Late Friday, the White House turned over new documents in the Congressional investigation into the ATF “Fast and Furious” gunwalking scandal.
The documents show extensive communications between then-ATF Special Agent in Charge of the Phoenix office Bill Newell – who led Fast and Furious – and then-White House National Security Staffer Kevin O’Reilly. Emails indicate the two also spoke on the phone. Such detailed, direct communications between a local ATF manager in Phoenix and a White House national security staffer has raised interest among Congressional investigators looking into Fast and Furious. Newell has said he and O’Reilly are long time friends.
Keep up the pressure.
[Posted by Karl]
Michael Kazin is both a professor of history at Georgetown and a co-editor of Dissent; in asking “Whatever Happened to the American Left?”, he lets the second get in the way of the first:
After years of preparation, welfare-state liberalism had finally become a mainstream faith. In 1939, John L. Lewis, the pugnacious labor leader, declared, “The millions of organized workers banded together in the C.I.O. are the main driving force of the progressive movement of workers, farmers, professional and small business people and of all other liberal elements in the community.” With such forces on his side, the politically adept F.D.R. became a great president.

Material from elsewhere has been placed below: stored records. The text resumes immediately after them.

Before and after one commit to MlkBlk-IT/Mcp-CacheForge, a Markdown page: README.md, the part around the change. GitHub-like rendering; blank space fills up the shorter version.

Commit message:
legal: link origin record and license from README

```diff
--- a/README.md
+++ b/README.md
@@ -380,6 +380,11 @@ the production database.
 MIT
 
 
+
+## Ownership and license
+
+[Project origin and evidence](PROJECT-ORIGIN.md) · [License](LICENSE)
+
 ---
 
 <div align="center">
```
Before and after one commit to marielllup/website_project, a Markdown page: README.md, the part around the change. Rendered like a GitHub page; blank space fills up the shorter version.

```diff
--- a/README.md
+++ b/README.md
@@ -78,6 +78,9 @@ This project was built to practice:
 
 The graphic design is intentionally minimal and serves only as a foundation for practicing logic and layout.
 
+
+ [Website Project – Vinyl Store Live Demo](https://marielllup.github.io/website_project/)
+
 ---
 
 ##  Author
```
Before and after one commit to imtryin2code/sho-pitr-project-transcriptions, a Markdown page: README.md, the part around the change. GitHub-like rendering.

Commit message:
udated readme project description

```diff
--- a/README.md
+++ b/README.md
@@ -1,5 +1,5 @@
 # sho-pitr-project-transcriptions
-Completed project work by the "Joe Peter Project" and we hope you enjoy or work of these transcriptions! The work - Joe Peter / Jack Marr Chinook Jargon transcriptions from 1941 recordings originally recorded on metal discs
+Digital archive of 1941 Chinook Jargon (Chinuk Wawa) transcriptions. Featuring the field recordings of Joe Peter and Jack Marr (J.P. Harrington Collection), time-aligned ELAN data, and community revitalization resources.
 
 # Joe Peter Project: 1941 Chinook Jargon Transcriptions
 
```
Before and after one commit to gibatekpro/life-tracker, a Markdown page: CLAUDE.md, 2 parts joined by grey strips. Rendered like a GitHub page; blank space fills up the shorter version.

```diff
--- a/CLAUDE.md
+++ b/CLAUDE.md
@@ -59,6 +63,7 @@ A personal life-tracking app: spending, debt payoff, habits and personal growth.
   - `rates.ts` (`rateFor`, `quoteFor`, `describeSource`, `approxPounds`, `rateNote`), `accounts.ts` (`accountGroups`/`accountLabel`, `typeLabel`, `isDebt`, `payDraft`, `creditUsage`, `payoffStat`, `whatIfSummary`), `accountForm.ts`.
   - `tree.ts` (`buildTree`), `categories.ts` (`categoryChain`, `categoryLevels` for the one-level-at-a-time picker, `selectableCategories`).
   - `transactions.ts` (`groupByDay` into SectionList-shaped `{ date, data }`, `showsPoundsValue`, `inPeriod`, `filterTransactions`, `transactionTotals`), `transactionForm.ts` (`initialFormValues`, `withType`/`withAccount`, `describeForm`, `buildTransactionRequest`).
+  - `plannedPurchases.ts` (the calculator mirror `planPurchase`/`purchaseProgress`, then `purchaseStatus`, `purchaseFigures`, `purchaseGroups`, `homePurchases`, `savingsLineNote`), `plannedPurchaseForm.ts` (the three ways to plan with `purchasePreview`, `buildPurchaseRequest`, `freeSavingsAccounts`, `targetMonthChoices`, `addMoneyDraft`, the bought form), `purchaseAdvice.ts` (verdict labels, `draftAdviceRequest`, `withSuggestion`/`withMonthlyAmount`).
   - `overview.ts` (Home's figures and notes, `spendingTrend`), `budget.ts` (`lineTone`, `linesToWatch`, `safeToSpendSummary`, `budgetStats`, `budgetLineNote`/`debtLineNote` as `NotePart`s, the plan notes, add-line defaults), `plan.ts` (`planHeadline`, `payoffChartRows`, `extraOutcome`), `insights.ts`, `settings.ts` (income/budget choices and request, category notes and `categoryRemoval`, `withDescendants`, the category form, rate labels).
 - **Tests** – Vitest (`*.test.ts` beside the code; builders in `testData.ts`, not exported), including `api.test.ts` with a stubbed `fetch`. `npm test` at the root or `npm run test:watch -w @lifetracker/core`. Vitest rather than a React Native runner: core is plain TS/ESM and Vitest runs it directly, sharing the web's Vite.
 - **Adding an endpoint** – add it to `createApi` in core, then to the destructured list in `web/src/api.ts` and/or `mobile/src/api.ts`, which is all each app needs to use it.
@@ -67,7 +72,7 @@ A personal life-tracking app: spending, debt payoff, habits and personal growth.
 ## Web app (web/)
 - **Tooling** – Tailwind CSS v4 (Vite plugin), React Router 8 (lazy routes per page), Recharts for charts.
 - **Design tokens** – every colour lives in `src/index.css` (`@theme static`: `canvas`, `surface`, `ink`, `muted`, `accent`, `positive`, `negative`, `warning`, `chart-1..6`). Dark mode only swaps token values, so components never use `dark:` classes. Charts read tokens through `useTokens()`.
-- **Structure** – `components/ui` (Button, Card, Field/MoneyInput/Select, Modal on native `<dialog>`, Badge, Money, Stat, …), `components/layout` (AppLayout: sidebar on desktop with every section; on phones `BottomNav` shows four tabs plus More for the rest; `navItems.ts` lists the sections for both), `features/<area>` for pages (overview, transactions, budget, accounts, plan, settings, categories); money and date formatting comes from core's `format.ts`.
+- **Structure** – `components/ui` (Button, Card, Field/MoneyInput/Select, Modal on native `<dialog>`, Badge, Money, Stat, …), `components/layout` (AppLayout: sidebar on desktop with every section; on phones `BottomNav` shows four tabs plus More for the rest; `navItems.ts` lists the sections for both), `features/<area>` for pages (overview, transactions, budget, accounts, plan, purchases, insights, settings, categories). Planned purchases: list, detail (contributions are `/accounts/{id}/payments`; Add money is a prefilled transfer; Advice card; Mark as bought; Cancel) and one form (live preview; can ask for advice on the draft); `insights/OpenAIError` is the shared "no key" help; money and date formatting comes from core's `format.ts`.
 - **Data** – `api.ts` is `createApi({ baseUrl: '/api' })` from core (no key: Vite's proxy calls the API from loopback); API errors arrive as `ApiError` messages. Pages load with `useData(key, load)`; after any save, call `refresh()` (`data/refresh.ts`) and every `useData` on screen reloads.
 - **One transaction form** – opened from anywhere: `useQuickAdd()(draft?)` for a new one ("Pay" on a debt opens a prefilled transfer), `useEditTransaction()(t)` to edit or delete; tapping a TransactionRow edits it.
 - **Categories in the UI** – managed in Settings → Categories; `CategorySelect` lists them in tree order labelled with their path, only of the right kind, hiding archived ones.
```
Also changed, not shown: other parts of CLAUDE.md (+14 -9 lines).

But the meaning of liberalism gradually changed. The quarter century of growth and low unemployment that followed World War II understandably muted appeals for class justice on the left. Liberals focused on rights for minority groups and women more than addressing continuing inequalities of wealth. Meanwhile, conservatives began to build their own movement based on a loathing of “creeping socialism” and a growing perception that the federal government was oblivious or hostile to the interests and values of middle-class whites.
Kazin’s argument has at least two major flaws. First, being a committed leftist, Kazin mentions that these movements were “backed up by powerful social forces” only in passing, although those forces are as important, if not moreso, than the activists on each side. Second, while writing “the left should stop mourning its recent past,” being a committed leftist himself, Kazin could not bring himself to look too closely at the era he thinks should inspire today’s left. (more…)